As a member of the BCTF, it’s really not even a choice when I think about it that way.
So, for those of you who are frustrated by the ongoing labour struggle between the BCTF and the Province, here are some simplified versions of the “sides,” should you be looking to choose:
Have a kid?
The government is saying that students who need learning support can’t have guaranteed access to it. They’re saying that overcrowded classrooms and a lack of personal attention are okay. They’re saying that the people to whom you entrust your children each day aren’t worth a cost of living increase to offset inflation.
The teachers are saying that students should have access to the support that they need in order to have the best chance of success. They’re saying that students deserve a learning environment that helps their education, not hinders it. They’re saying that they’re employees, and taxpayers, who face the same MSP, natural gas, ICBC, etc. rate increases as anyone else in the province.
Don’t have a kid?
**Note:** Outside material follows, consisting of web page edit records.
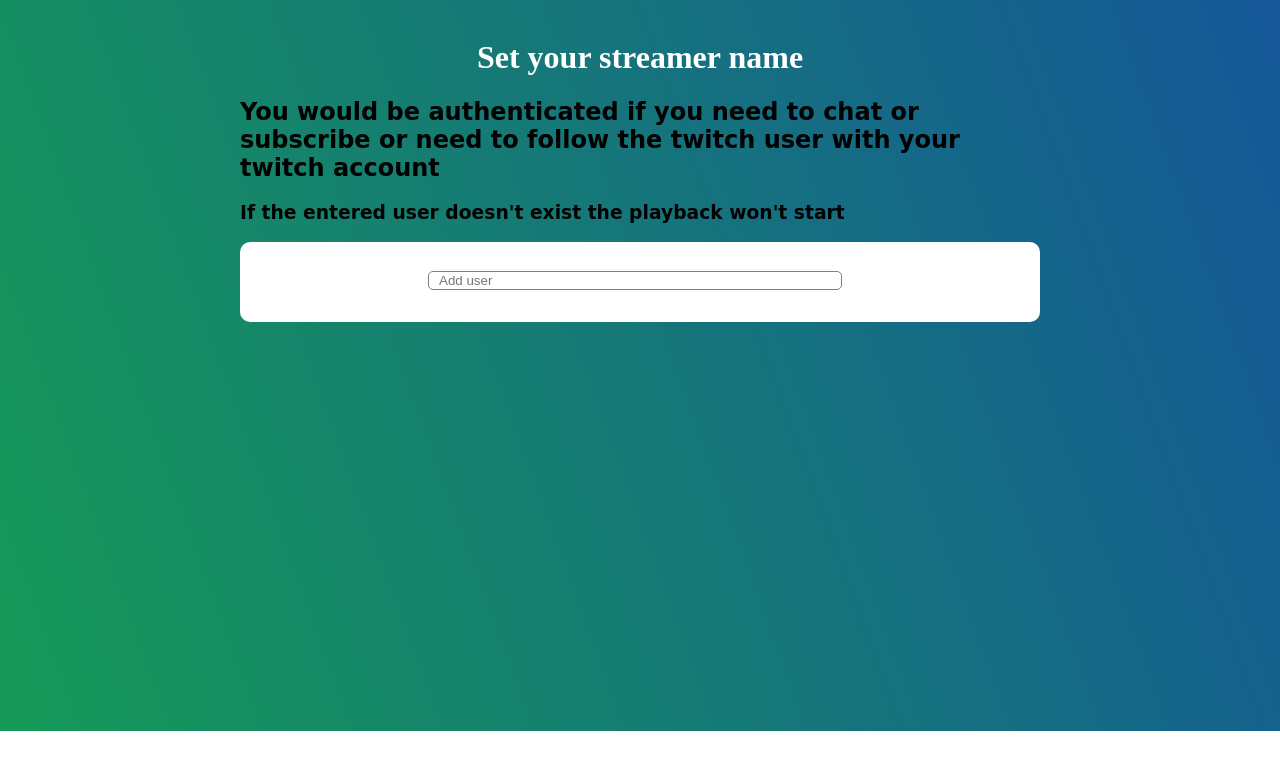
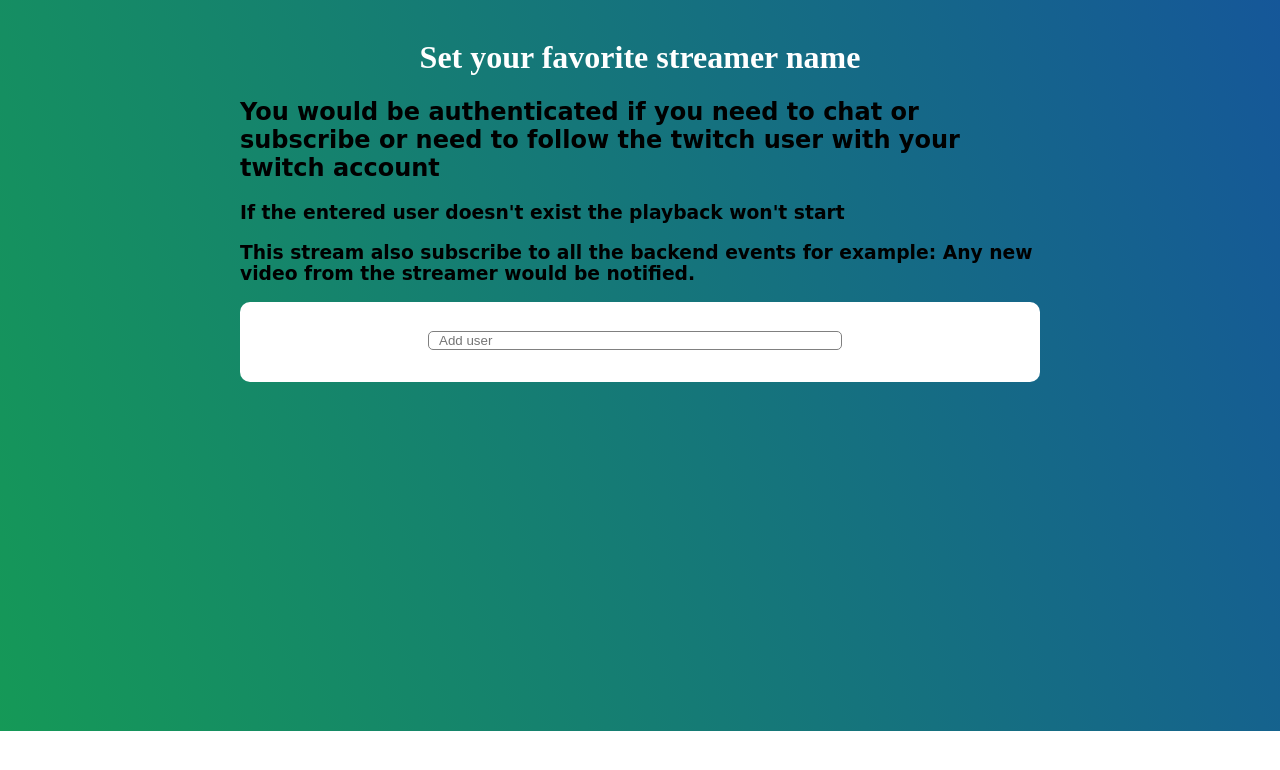
Before and after one commit to vkumarvs/twitchStreamerDemo, a plain HTML site: page static/index.html in a window 1280 px wide. Drawn offline with nearby package versions, Linux system fonts and the light colour scheme; a script that the page names is missing; some icons are missing.

Commit message:
change the description

```diff
--- a/static/index.html
+++ b/static/index.html
@@ -8,9 +8,11 @@
 
 <div class="container">
 	<script language="JavaScript" type="text/javascript" src="https://embed.twitch.tv/embed/v1.js"></script>
-  	<h1> Set your streamer name </h1>
+  	<h1> Set your favorite streamer name </h1>
   	<h2> You would be authenticated if you need to chat or subscribe or need to follow the twitch user with your twitch account </h2>
   	<h3> If the entered user doesn't exist the playback won't start </h3>
+  	<h3> This stream also subscribe to all the backend events for example: Any new video
+        from the streamer would be notified. </h3>
   	<div id="streamers" class="row">
     	<div class="add"><input type="text" placeholder="Add user"><i class="fa fa-plus-circle"></i></div>
   	</div>
```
The government is saying that they’re above the law, and they’re spending your tax dollars to again try to convince the courts of this. They haven’t disclosed how much money they’re spent fighting teachers, refusing to acknowledge that teachers are employees with rights. They’re saying that they’re trying to create jobs in BC, while they’ve actually eliminated thousands of education jobs in the past decade. They’re saying that they don’t care about the social and intellectual development of the young people in our province, or what they’ll be like as your colleagues later.
The teachers are saying that the government is bound by the same laws as the rest of us. They’re saying that the government should be putting your tax dollars into educating a younger generation – into raising smart, capable young people who will one-day work for/with you – instead of pouring money into court battles. They’re saying that many potential colleagues are unemployed because jobs have been cut. They’re saying that they’re regular folks and taxpayers, themselves. They need to pay rising bills, just like you do – but they don’t have the option of leaving to work for another company who will treat them better.
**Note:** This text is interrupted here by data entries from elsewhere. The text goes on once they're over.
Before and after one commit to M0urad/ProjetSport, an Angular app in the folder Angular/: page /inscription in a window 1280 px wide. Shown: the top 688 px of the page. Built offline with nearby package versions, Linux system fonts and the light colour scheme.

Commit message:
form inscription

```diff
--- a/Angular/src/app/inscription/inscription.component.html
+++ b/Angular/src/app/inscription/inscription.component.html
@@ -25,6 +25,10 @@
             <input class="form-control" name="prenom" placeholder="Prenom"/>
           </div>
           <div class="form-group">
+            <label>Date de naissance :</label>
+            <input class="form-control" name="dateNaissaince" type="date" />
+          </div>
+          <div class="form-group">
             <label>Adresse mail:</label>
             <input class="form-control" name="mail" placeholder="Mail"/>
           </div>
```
So, while I admit a bias where all of this is concerned, my bias isn’t from a purely unionist standpoint. I’m biased as a taxpaying Canadian who believes in the rights of citizens, the rule of law, and the protection of vulnerable members of our society.
But I need to choose a side. You may not have to. But if you do decide to choose between two “evils,” make sure you know which you’re picking.